Though disheartened, Amir soon found another opportunity. While at college, he saw some students playing cricket on campus. He asked to join and was welcomed in. When it was his turn to bat, the players were amazed to see his technique. His teammates applauded his effort and told him to try out para-cricket.

82-Amir-bowling-spin-with-his-foot Leg spin, literally: Amir bowling spin with his foot | Bilal Bhadur

He did, moving the selectors, and made his way into the team. But there was a problem. He was not allowed to wear track pants to college, only formal trousers. He was not given a meeting with the principal to state his case and he eventually dropped out. However, his passion for cricket remained; though he was more challenged than his teammates, his will and skill eventually made him captain of the Jammu and Kashmir team, in 2015.

His grip | Bilal Bhadur His grip | Bilal Bhadur

His big opportunity came when his team played a tournament in Delhi. On the eve of the first match, he needed a shave but had not brought his kit. He knocked on a neighbour’s door in the hotel and asked for help. “The man said that if I could shave with my foot, he would gift me the shaving kit,” said Amir. “When I did, he hugged me and kept his promise.”

The following day, during the match against the Kerala team, he discovered that his benefactor was the umpire. Then, to everyone’s disbelief, Amir removed his right shoe, gripped the ball with his toes, and spun it―he was literally a leg-spinner. The umpire recorded this on his phone. Amir got a batter out caught at mid-on and also chipped in with 25 runs with the bat in a memorable win. The Kerala players carried him on their shoulders to the pavilion. “They were all in tears and I, too, was overcome with emotion,” said Amir.

Word about Amir spread, and his videos reached the national men’s team. In 2016, during the T20 World Cup in India, there was a life-changing call from former India player Ajay Jadeja. He initially thought it was a prank, but was overjoyed to hear that Jadeja had invited him to the semifinal between India and the West Indies.

Upon reaching Mumbai, he felt lost and could not find a phone to call Jadeja. “A man came to me and asked, ‘Do you really know Ajay Jadeja?’” he said. “I said ‘Yes.’ He gave me the phone and said, ‘Put it on speaker’.” When Jadeja did show up, everybody around was surprised. During his stay, Amir learnt that India bowler Ashish Nehra had sponsored his trip.

After India lost the semifinal, Kohli tweeted: “Amir embodies the determination to never accept defeat. Never lose hope, life never ends, it only begins. Hats off to this young man.” Former India cricketers V.V.S. Laxman and Aakash Chopra also tweeted about him. Tendulkar, who sent him a bat, posted: “Amir has made the impossible possible. Well done for inspiring millions who are passionate about playing the sport.”

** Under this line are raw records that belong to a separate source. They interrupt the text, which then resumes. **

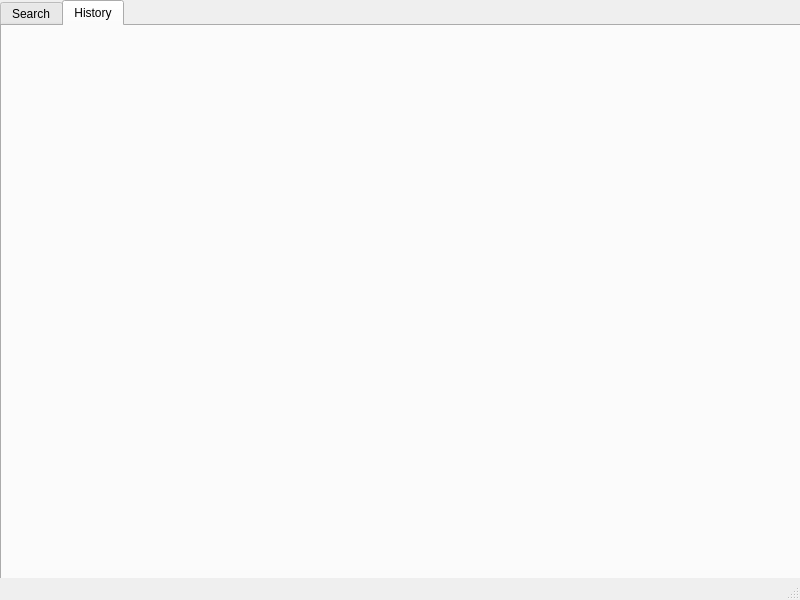
This is main_window.ui in nishchaysinha/weatherapp as Qt 5 draws it before an edit. The edited form follows.
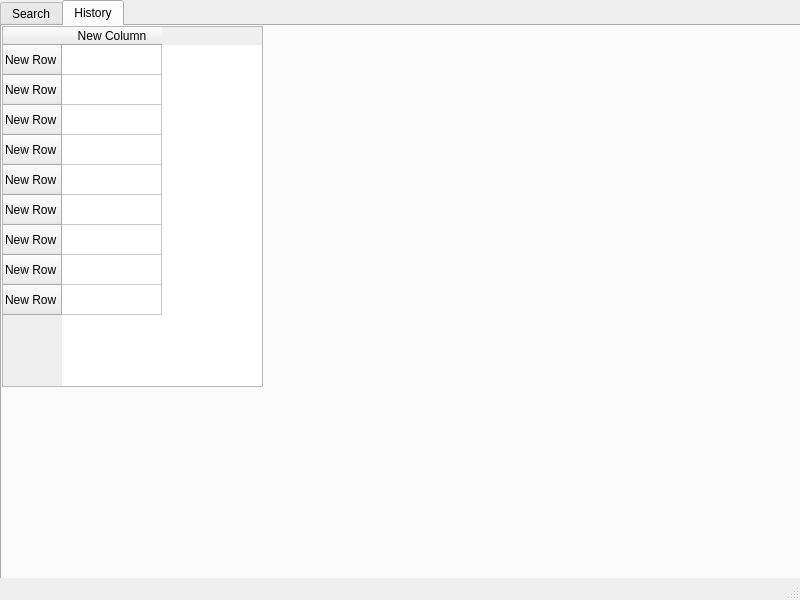
This is the edited form. The open tabs and pages were chosen to show the change.

Diff of the .ui file:
```diff
--- a/main_window.ui
+++ b/main_window.ui
@@ -83,6 +83,66 @@
      <attribute name="title">
       <string>History</string>
      </attribute>
+     <widget class="QTableWidget" name="tableWidget">
+      <property name="geometry">
+       <rect>
+        <x>0</x>
+        <y>0</y>
+        <width>261</width>
+        <height>361</height>
+       </rect>
+      </property>
+      <row>
+       <property name="text">
+        <string>New Row</string>
+       </property>
+      </row>
+      <row>
+       <property name="text">
+        <string>New Row</string>
+       </property>
+      </row>
+      <row>
+       <property name="text">
+        <string>New Row</string>
+       </property>
+      </row>
+      <row>
+       <property name="text">
+        <string>New Row</string>
+       </property>
+      </row>
+      <row>
+       <property name="text">
+        <string>New Row</string>
+       </property>
+      </row>
+      <row>
+       <property name="text">
+        <string>New Row</string>
+       </property>
+      </row>
+      <row>
+       <property name="text">
+        <string>New Row</string>
+       </property>
+      </row>
+      <row>
+       <property name="text">
+        <string>New Row</string>
+       </property>
+      </row>
+      <row>
+       <property name="text">
+        <string>New Row</string>
+       </property>
+      </row>
+      <column>
+       <property name="text">
+        <string>New Column</string>
+       </property>
+      </column>
+     </widget>
     </widget>
    </widget>
   </widget>
```
Left out of the diff: 35 changed lines with no effect on the pictures.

Eight years later, when Tendulkar was in Kashmir this February, he invited Amir to his hotel. “Meeting him and receiving a signed bat with the inscription ‘real hero’ is the biggest achievement of my life,” said Amir. “I spent an hour with him and he said, ‘What you have achieved is unprecedented’.”

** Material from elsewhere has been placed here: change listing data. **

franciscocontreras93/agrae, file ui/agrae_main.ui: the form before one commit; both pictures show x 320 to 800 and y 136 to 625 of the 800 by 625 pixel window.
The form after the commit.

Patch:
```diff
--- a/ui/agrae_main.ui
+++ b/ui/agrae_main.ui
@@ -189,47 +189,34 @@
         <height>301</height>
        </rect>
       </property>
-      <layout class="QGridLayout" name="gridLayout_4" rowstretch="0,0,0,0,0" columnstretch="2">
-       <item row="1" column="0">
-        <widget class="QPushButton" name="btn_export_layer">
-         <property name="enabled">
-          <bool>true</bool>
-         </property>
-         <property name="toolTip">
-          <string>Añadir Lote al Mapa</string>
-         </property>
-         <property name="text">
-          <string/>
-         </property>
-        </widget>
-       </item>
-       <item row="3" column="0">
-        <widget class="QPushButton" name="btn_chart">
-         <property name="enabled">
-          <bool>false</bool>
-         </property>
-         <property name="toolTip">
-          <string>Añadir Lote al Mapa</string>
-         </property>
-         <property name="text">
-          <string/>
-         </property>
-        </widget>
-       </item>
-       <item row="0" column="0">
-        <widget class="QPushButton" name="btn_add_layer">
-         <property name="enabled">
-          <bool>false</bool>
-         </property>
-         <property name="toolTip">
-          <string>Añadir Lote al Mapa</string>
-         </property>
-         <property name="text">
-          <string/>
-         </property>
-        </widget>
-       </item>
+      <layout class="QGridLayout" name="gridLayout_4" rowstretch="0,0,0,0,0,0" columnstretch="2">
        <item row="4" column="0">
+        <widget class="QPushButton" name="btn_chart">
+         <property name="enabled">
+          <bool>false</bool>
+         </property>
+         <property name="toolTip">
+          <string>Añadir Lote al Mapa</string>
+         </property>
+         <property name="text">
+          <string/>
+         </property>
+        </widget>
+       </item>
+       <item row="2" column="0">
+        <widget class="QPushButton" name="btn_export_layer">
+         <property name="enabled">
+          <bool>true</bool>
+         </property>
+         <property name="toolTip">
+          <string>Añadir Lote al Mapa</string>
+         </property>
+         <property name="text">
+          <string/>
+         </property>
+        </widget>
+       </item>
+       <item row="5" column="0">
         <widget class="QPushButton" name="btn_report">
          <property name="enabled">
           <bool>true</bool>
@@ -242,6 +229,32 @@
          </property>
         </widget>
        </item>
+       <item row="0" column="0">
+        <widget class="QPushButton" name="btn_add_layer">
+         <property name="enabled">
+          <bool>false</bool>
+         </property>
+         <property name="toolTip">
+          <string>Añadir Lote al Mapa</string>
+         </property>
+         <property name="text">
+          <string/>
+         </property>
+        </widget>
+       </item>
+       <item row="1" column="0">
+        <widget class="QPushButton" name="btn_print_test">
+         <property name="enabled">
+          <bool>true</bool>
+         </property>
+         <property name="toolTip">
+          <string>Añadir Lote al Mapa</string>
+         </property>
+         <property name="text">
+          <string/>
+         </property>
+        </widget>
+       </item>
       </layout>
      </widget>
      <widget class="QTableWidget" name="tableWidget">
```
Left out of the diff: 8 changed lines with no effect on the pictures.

Amir has gone on to participate in tournaments in Afghanistan, Nepal and the UAE, but there are newer hurdles in life. He now has to balance his passion with his duties as a young father. He got married in 2018 and had a son, Imad, a year later. Also, being a para-cricketer is not a high-paying job. He recently worked as a night security guard at a local shop for a month, but was let go. The joint family, which includes Amir, his wife and child, his older brother’s family, and his younger sister, earn their livelihood from a small apple orchard they own. “He is not dependent on anybody,” said his wife, Shokee Akhtar. “He is a highly self-respecting man, and everybody appreciates that.”

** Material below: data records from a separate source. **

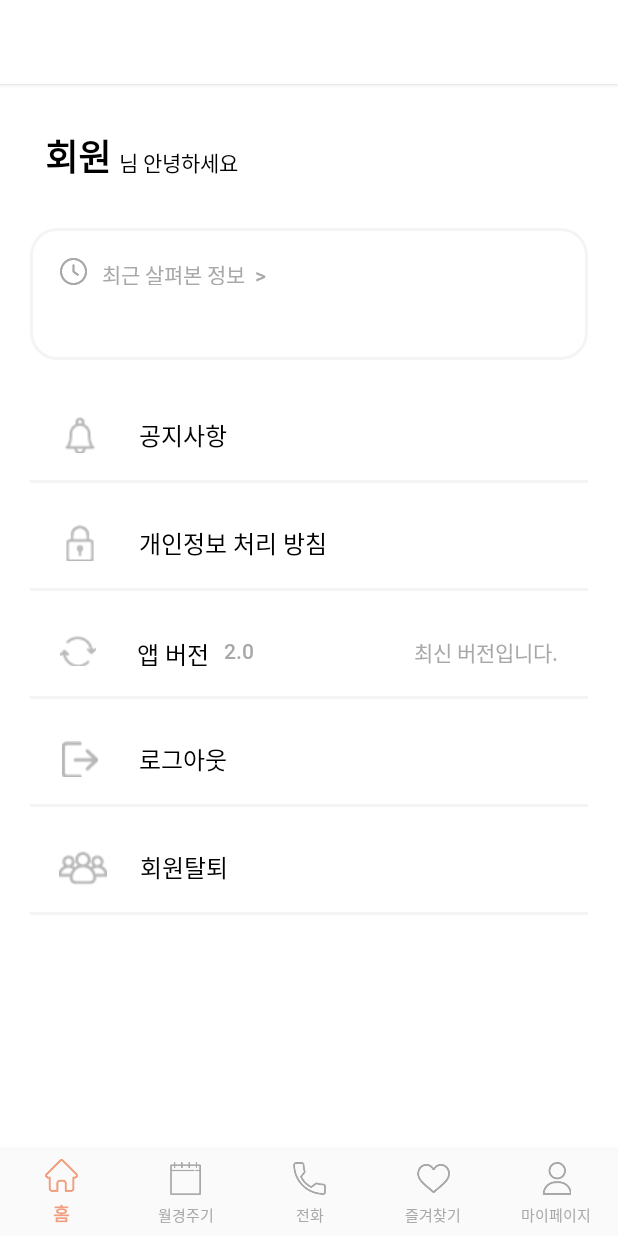
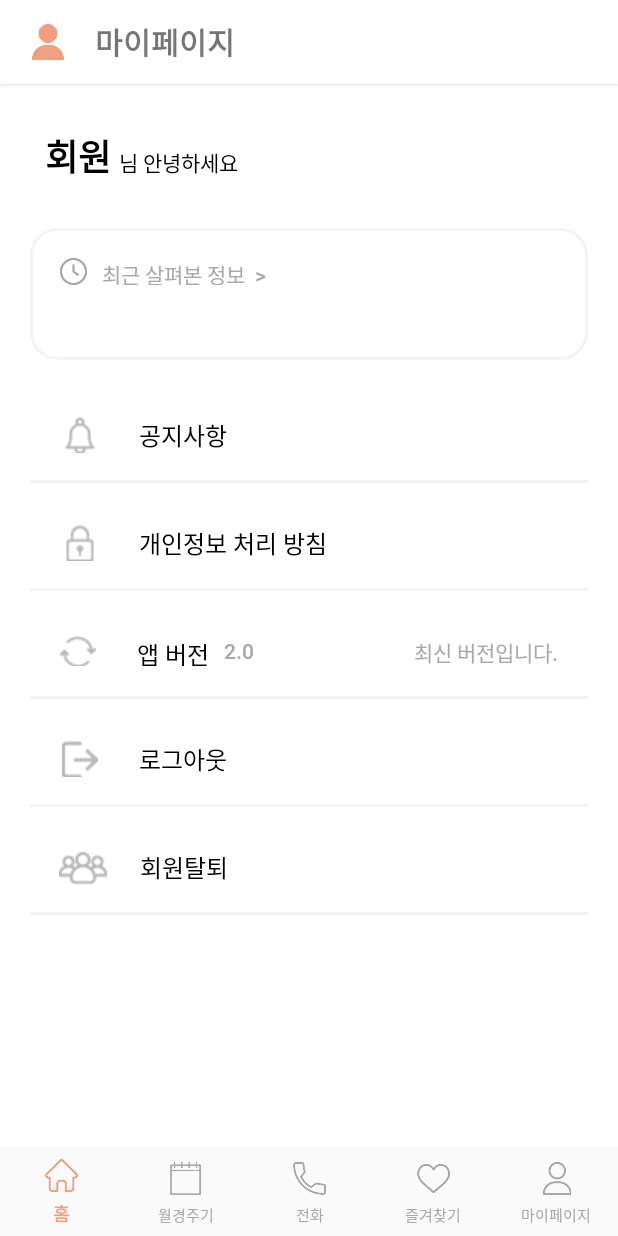
Before and after one commit to MW-STAC2021/MW_STAC2021, an Android app: the fragment MypageFragment placed in its activity, on a phone screen of 412 x 824 dp. Run offline under Robolectric (Android 15) with nearby library versions, the phone set to English and light mode, and no system bars; 5 statements that could not run were skipped.

Commit message:
코드 정리

```diff
--- a/app/src/main/java/com/stac2021/mwproject/Favorite.java
+++ b/app/src/main/java/com/stac2021/mwproject/Favorite.java
@@ -95,9 +95,8 @@ public class Favorite {
             @Override
             public void onResponse(Call<ResponseBody> call, Response<ResponseBody> response) {
                 if (response.isSuccessful()) {
-//                    Log.d("myapp", "insertKeep");
                 } else {
-//                    Log.e("myapp", "insertKeep 이미 있음");
+                    Log.e("myapp", "insertKeep 이미 존재");
                 }
             }
 
--- a/app/src/main/java/com/stac2021/mwproject/InfoViewActivity.java
+++ b/app/src/main/java/com/stac2021/mwproject/InfoViewActivity.java
@@ -66,10 +66,6 @@ public class InfoViewActivity extends AppCompatActivity {
         StrictMode.ThreadPolicy policy = new StrictMode.ThreadPolicy.Builder()
                 .permitAll().build();
         StrictMode.setThreadPolicy(policy);
-
-        //ReadTextFile();
-        File file = new File("http://54.89.236.27:3000/infoContent/" + id);
-
         detailsData();
 
     }
--- a/app/src/main/java/com/stac2021/mwproject/SearchActivity.java
+++ b/app/src/main/java/com/stac2021/mwproject/SearchActivity.java
@@ -79,7 +79,7 @@ public class SearchActivity extends AppCompatActivity {
     }
 
     public void search(String searchText) {
-        infoList.clear();
+        infoList.clear(); // 재검색할 때마다 리스트 비우기
         if (searchText.length() != 0) {
             Call<List<InfoSearchResponse>> call = service.InfoSearch(searchText);
             call.enqueue(new Callback<List<InfoSearchResponse>>() {
@@ -93,7 +93,6 @@ public class SearchActivity extends AppCompatActivity {
                                     info.thumbnailPath, info.title, info.getToolBarType(), String.valueOf(info.id), false);
                             infoList.add(data);
                         }
-                        Log.d("myapp", "serach - success");
                     } else {
                         Log.d("myapp", "serach - else err");
                     }
--- a/app/src/main/java/com/stac2021/mwproject/fragment/MypageFragment.java
+++ b/app/src/main/java/com/stac2021/mwproject/fragment/MypageFragment.java
@@ -14,6 +14,7 @@ import android.view.LayoutInflater;
 import android.view.View;
 import android.view.ViewGroup;
 import android.widget.Button;
+import android.widget.ImageView;
 import android.widget.LinearLayout;
 import android.widget.TextView;
 import android.widget.Toast;
@@ -42,6 +43,8 @@ public class MypageFragment extends Fragment {
     androidx.appcompat.widget.Toolbar tb;
     RecyclerView recyclerView;
     MypageCardViewAdapter adapter;
+    TextView toolbar_title;
+    ImageView toolbar_icon;
     private List<Favorite> infoList = new ArrayList<>();
     ArrayList<String> itemImage = new ArrayList<>();
     ArrayList<String> itemTitle = new ArrayList<>();
@@ -57,6 +60,12 @@ public class MypageFragment extends Fragment {
         // Inflate the layout for this fragment
         View view = inflater.inflate(R.layout.fragment_mypage, container, false);
         tb = view.findViewById(R.id.toolbar) ;
+        toolbar_title = view.findViewById(R.id.toolbar_title);
+        toolbar_icon = view.findViewById(R.id.toolbar_icon);
+
+        toolbar_title.setText("마이페이지");
+        toolbar_icon.setImageResource(R.drawable.icon_mypage);
+
         TextView myPage = view.findViewById(R.id.my_page_user_name_jjin);
         String userId = ((app)getActivity().getApplication()).getUserId();
         String userName = ((app)getActivity().getApplication()).getUserName();
--- a/app/src/main/res/layout/activity_information.xml
+++ b/app/src/main/res/layout/activity_information.xml
@@ -16,6 +16,8 @@
         layout="@layout/toolbar_base"
         android:id="@+id/toolbar" />
         <TextView
+            android:text=""
+            android:layout_below="@+id/toolbar"
             android:layout_marginTop="10dp"
             android:layout_width="match_parent"
             android:layout_height="wrap_content"
--- a/app/src/main/res/layout/activity_joinin.xml
+++ b/app/src/main/res/layout/activity_joinin.xml
@@ -53,7 +53,6 @@
         android:layout_width="match_parent"
         android:layout_height="wrap_content"
         android:singleLine="true"
-        android:maxLength = "16"
         android:hint="이메일을 적어주세요."
         android:backgroundTint="#A4A4A4"
         android:layout_marginTop="10dp" />
```
Also changed, not shown: app/src/main/java/com/stac2021/mwproject/InformationActivity.java (+16 -8 lines).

Mother Raja Begum, full of pride, said her biggest concern after the childhood accident was how he would face life’s challenges. “He has not only overcome challenges, but has brought glory to our name,” she said. “Now, my biggest concern is his livelihood.”